Problem details:
Could you please find each line in the records that contains the word "over" and copy it?

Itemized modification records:
+-------+

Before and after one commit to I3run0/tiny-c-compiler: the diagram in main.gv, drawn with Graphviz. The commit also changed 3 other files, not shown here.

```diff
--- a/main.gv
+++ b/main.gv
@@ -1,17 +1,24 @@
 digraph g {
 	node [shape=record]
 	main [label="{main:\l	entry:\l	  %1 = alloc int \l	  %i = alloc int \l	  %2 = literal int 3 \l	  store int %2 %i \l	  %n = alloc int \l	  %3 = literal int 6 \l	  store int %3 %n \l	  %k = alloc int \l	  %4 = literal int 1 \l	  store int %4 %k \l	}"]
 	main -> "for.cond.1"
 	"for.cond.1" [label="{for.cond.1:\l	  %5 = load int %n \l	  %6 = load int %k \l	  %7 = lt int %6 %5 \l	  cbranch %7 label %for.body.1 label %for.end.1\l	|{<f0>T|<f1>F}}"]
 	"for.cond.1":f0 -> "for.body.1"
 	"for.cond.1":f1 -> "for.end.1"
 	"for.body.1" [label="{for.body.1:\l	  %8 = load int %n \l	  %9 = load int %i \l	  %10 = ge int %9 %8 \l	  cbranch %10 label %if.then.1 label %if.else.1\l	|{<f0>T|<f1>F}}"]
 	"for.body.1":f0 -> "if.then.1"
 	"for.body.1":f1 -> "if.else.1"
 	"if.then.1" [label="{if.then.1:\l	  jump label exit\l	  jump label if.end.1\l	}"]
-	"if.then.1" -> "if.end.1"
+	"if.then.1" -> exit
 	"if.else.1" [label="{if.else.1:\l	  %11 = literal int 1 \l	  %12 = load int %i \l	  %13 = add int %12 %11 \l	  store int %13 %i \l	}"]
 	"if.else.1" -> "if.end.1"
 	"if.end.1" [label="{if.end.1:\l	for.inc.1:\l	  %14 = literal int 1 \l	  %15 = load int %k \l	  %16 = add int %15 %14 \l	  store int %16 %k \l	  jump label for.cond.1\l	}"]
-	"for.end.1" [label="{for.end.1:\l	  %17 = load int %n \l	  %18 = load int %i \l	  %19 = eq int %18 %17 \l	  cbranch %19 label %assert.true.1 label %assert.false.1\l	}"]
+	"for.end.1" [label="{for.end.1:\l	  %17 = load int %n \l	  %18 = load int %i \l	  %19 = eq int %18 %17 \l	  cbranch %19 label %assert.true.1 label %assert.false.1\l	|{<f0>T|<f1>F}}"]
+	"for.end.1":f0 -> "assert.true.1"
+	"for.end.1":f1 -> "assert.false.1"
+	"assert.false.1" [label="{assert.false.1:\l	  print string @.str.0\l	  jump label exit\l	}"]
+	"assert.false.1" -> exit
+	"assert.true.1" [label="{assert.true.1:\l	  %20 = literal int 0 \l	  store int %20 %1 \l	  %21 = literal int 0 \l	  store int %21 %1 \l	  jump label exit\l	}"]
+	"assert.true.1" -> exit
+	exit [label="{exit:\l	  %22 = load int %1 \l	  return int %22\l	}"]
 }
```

+-------+

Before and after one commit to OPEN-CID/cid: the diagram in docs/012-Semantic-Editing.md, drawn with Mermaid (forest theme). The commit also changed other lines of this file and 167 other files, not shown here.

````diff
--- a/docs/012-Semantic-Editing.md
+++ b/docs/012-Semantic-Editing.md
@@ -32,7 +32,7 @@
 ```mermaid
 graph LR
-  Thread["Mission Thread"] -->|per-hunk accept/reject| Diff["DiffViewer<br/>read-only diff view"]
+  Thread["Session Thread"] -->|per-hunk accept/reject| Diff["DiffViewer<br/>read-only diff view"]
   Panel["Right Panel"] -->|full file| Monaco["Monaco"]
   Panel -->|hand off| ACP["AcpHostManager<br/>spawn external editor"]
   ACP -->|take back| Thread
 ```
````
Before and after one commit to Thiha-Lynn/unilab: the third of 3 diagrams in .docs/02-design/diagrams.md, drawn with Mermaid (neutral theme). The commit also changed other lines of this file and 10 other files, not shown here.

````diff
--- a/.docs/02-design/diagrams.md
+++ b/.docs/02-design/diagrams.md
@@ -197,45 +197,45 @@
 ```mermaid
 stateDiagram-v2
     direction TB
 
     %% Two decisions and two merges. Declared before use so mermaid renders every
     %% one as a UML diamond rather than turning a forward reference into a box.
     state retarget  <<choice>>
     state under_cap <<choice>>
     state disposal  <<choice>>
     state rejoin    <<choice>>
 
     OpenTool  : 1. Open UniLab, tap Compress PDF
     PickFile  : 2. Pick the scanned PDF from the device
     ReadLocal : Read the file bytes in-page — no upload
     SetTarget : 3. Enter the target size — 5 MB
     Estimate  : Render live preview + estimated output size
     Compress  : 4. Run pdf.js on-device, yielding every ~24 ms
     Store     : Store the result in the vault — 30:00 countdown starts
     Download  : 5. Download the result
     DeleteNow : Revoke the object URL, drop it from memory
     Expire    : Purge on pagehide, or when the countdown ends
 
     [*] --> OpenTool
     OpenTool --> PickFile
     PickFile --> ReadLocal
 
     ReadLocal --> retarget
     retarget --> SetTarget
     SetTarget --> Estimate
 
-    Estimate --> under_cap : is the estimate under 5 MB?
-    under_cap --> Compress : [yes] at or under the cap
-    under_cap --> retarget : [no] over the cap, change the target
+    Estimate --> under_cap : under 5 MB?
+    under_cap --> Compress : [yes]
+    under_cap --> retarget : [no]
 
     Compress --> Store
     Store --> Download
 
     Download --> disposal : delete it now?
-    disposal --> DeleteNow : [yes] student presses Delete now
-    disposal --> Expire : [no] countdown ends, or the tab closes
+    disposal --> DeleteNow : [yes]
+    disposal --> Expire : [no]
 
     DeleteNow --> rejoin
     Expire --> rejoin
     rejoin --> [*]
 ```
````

+-------+

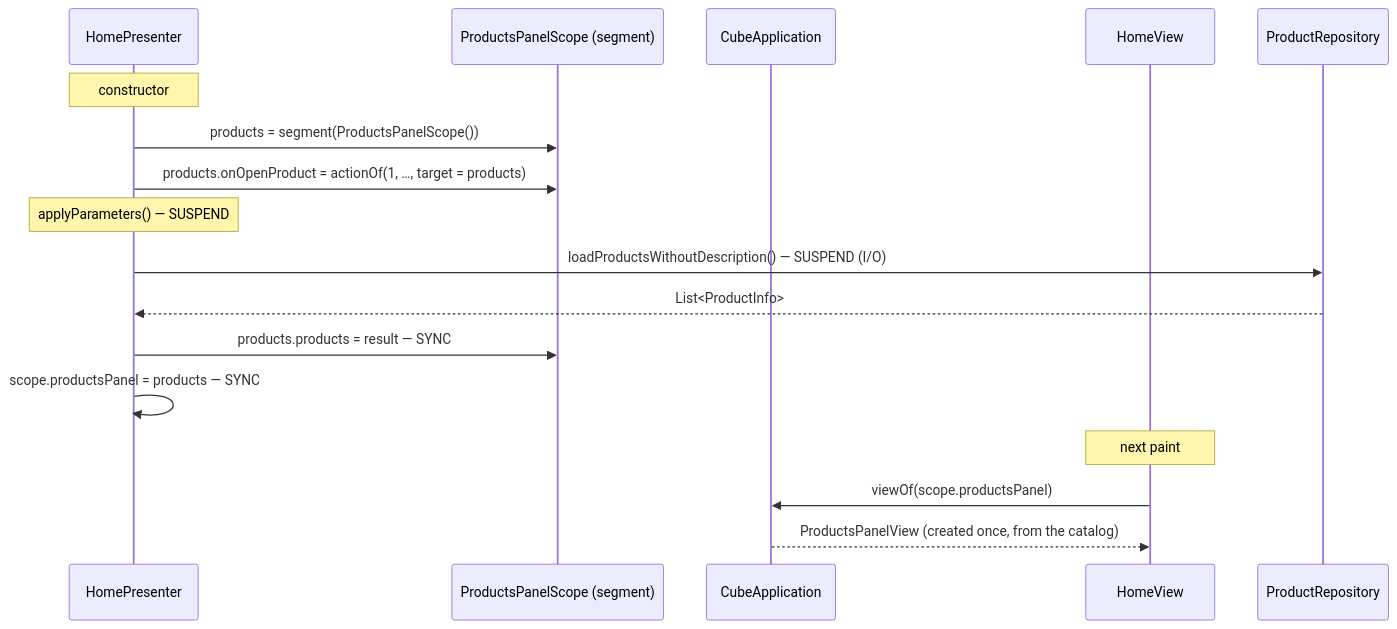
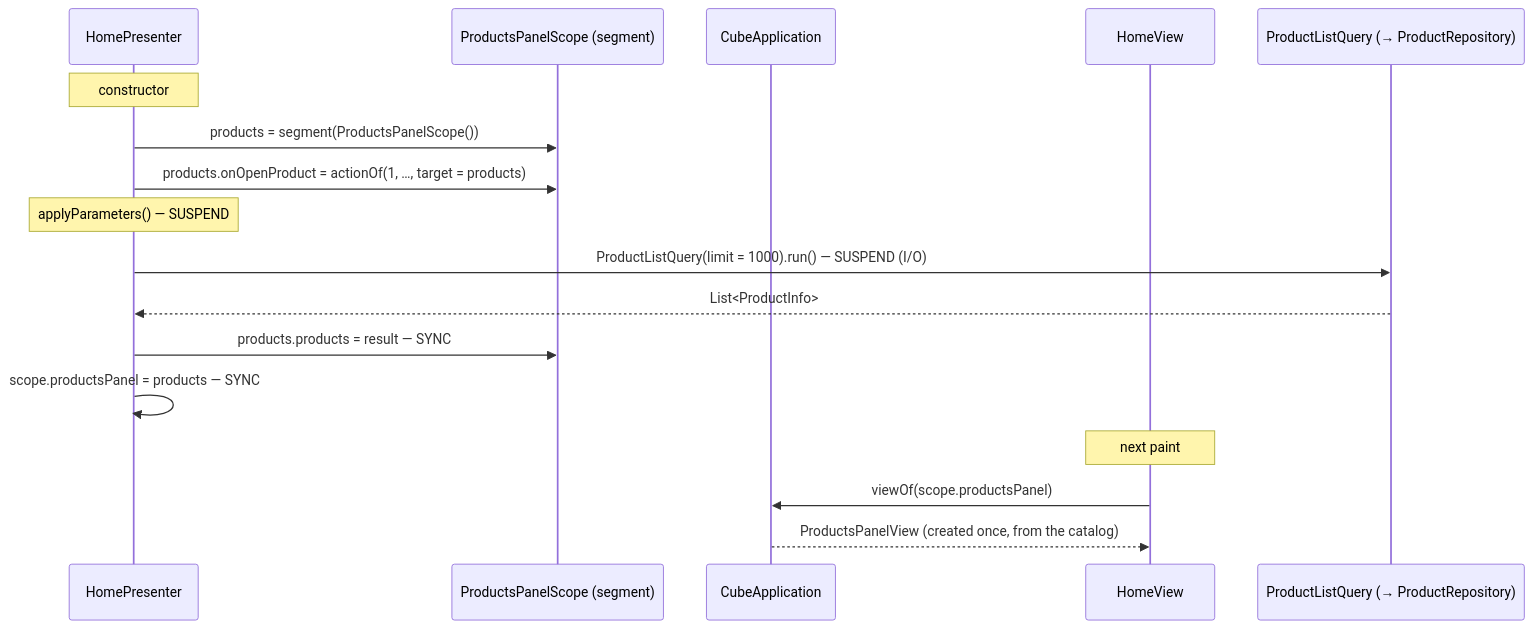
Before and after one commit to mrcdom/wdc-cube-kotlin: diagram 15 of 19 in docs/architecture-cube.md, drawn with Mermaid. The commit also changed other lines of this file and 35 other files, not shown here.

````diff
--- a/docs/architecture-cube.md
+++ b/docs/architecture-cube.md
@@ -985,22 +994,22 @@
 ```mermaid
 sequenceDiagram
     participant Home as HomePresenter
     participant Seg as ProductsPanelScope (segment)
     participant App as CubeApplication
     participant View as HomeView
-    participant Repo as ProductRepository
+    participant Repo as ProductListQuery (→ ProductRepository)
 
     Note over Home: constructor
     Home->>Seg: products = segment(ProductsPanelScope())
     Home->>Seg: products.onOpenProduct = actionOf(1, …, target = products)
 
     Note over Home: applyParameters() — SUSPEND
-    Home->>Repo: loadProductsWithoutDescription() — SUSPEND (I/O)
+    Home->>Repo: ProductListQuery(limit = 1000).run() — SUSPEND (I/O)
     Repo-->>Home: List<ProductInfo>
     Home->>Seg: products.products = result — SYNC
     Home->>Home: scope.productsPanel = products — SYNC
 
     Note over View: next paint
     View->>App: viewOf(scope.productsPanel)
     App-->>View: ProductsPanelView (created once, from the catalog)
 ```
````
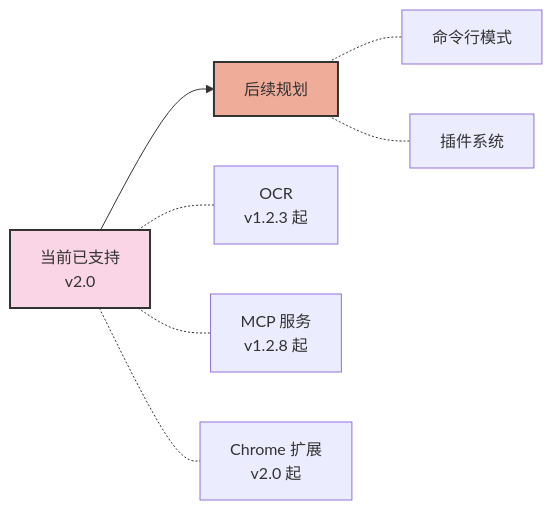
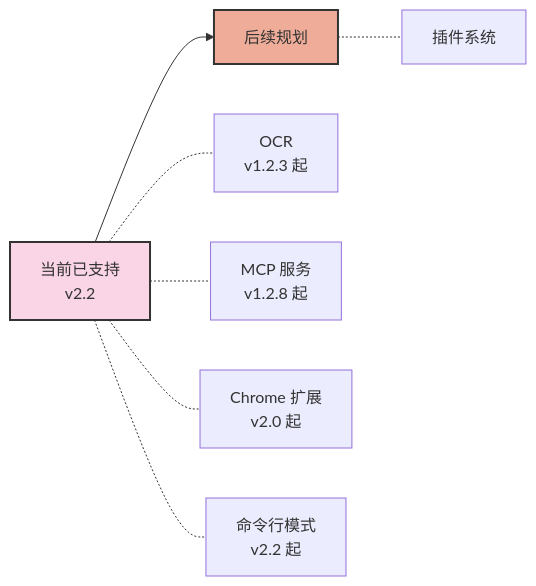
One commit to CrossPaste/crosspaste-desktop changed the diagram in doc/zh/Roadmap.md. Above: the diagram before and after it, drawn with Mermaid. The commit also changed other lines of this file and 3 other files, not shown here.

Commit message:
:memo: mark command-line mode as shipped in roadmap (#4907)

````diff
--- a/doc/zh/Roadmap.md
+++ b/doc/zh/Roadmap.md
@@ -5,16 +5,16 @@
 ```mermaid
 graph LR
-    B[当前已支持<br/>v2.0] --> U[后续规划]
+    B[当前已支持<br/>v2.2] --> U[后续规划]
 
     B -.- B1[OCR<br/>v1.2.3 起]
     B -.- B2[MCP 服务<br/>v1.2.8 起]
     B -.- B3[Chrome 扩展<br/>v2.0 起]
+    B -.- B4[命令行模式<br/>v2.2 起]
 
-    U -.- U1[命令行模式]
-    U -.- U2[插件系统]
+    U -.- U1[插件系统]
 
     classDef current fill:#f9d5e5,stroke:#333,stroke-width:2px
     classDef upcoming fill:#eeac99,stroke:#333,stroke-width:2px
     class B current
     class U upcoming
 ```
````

+-------+

Solution to this exercise:
-    under_cap --> retarget : [no] over the cap, change the target
     Note over Home: constructor
     Note over Home: applyParameters() — SUSPEND
     Note over View: next paint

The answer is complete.